SET UP: Moving on from the lead, you want to put your characters onto the stage. Introduce them to your reader through narration, dialogue, conflict or action. What are their motivations? What are their stakes? In essence, why should your reader care about them? If you’re writing your main character, keep in mind you’re going to have to throw trouble their way. Have them cross paths with an ex, have obstacles fall in the path to reach their goal. For instance, let’s say your character wants to buy a house. Have them lose a job, deal with a family member get sick, fight to get a loan (that every banker turns them down for) and then let a miracle happen. Why all this trouble, you ask? Because it keeps your reader up at night. It keeps them turning pages until the last juicy word in your novel. They’re going to stop reading if a character gets what they want when they want it and how they want it. Snoooze.

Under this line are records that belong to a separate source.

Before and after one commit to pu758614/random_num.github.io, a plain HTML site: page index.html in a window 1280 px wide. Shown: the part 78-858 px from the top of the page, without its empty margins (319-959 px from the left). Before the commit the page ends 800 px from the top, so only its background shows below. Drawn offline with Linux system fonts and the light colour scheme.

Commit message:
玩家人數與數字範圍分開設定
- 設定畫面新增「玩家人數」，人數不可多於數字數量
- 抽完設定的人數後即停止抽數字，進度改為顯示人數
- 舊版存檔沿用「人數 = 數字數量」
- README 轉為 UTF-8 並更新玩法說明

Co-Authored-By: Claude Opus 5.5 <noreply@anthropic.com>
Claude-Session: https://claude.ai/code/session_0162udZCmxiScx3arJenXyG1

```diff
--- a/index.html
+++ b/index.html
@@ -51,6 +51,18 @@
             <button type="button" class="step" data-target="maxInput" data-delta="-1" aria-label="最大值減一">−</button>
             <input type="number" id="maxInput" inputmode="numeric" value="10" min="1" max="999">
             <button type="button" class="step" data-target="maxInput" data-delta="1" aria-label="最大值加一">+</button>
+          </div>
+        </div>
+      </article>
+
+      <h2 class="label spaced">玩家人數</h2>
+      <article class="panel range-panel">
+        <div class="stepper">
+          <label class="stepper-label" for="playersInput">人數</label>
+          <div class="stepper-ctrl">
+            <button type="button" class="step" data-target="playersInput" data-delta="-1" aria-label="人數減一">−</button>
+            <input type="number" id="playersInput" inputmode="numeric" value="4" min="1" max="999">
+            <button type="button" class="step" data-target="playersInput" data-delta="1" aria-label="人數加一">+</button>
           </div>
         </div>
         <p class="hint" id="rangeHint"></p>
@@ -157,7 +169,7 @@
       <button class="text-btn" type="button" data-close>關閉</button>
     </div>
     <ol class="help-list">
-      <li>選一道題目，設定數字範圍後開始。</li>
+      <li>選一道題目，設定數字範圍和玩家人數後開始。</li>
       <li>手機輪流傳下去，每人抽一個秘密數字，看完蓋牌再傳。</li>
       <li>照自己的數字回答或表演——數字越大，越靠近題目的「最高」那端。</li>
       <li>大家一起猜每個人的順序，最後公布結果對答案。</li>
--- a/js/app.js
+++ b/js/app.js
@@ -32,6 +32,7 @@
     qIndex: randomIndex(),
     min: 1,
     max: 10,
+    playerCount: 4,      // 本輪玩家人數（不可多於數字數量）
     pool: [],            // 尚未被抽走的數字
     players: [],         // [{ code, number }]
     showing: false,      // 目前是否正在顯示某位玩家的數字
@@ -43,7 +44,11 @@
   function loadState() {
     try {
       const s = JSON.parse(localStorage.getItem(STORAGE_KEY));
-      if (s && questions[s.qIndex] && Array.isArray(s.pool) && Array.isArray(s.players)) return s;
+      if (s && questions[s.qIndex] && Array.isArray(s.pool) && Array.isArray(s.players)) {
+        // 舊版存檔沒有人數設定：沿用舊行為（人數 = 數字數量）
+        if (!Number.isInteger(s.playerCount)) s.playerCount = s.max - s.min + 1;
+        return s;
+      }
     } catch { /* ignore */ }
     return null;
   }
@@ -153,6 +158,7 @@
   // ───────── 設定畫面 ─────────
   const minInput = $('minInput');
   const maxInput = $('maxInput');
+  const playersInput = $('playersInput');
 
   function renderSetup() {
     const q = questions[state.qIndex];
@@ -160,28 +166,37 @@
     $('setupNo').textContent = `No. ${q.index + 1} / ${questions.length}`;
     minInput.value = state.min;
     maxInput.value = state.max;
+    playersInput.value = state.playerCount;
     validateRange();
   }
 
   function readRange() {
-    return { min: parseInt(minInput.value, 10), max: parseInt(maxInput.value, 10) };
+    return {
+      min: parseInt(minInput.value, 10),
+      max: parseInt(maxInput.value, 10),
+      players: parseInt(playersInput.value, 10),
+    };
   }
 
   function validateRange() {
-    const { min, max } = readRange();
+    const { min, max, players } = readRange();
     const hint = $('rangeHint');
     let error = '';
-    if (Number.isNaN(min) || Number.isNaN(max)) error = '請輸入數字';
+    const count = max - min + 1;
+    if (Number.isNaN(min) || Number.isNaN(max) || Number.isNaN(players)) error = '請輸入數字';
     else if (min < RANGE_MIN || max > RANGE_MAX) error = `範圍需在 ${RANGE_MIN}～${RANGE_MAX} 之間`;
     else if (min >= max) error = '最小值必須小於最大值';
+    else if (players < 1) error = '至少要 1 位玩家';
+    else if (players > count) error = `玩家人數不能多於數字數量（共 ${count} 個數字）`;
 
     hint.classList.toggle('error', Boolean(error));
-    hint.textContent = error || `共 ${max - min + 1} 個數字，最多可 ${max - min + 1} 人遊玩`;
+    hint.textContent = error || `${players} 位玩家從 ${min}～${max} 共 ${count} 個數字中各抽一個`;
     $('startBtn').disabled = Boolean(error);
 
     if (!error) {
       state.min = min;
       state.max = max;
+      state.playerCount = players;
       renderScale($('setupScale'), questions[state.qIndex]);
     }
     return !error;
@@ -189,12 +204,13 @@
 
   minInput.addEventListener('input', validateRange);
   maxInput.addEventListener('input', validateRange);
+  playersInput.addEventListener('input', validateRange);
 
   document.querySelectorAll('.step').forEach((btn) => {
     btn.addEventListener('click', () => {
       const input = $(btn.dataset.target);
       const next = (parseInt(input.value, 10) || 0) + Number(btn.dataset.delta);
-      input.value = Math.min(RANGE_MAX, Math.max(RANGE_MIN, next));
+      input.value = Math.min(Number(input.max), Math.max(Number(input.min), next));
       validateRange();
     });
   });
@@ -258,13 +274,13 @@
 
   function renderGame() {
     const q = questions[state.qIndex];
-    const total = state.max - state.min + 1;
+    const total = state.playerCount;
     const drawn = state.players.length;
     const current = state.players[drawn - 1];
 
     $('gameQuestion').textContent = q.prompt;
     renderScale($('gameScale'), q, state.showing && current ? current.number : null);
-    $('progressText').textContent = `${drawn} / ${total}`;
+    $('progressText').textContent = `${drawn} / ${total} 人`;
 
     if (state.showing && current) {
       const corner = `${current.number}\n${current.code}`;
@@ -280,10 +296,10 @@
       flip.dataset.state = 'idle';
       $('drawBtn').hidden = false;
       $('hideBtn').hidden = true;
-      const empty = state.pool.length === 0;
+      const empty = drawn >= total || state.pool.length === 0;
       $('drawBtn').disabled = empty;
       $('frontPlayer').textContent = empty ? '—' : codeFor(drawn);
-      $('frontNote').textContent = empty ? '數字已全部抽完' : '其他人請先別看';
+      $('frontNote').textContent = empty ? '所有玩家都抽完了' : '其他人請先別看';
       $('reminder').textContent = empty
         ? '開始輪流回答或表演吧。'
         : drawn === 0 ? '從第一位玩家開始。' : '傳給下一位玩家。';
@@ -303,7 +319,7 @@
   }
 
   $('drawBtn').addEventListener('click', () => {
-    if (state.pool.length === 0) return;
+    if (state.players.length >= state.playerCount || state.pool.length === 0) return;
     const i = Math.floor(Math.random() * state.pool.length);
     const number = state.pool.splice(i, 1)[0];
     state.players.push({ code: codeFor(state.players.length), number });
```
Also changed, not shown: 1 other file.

INCITING INCIDENT. Once your character experiences the first big conflict–a tornado wipes out their house or a traumatic car accident–this is the inciting incident. It sets the domino effect into motion and triggers each conflict that comes thereafter. Normally, in real life, when our house gets mowed over by a tornado we rebuild. But, the stakes are high for your character. They may have to go live in a shelter or find other shelter with their child or pet. As long as they transform by the end of the story, your readers are rooting for them all along the way. And so should you.
BUILD UP. That’s right. Build up the action. Make it bigger than life. Your character may have moved into a new home. Make the roof leak or a pipe burst to show us their strength. Whatever your conflict is, make it 10x or 100x larger than life. If they have an have an accident, have them cling to life and then make a miraculous comeback to life. This will give your readers a happy ending of a character they have wept over and worried about for 300 pages. Show the readers why they should care. The buildup is your chance to double the tension of the story and create in-depth, compelling characters.
1ST PLOT POINT. Finally, you’ve reached the first doorway. You’re reaching the end of Act 1 and about to enter into Act 2. Think of this plot point as as an arch that leads the reader from one section to another. Let’s say your character was just in a bad motorcycle accident. At the end of the chapter, you may have left a cliffhanger of him being loaded into an ambulance with horrible injuries. Now, you have two options. You can immediately go to the hospital’s Emergency Room and show him there or you can show him in recovery. It depends on your story’s pace, your character and your conflict. But, don’t leave your reader searching for answers. If they last saw the character being carried away in an ambulance, don’t show them leaving the hospital. That’s a good way to lose your audience. Too many details are being left out.
Congrats! You have finished a third of your novel. Take a breath and then flex those fingers. We’re just getting to the good part of your story.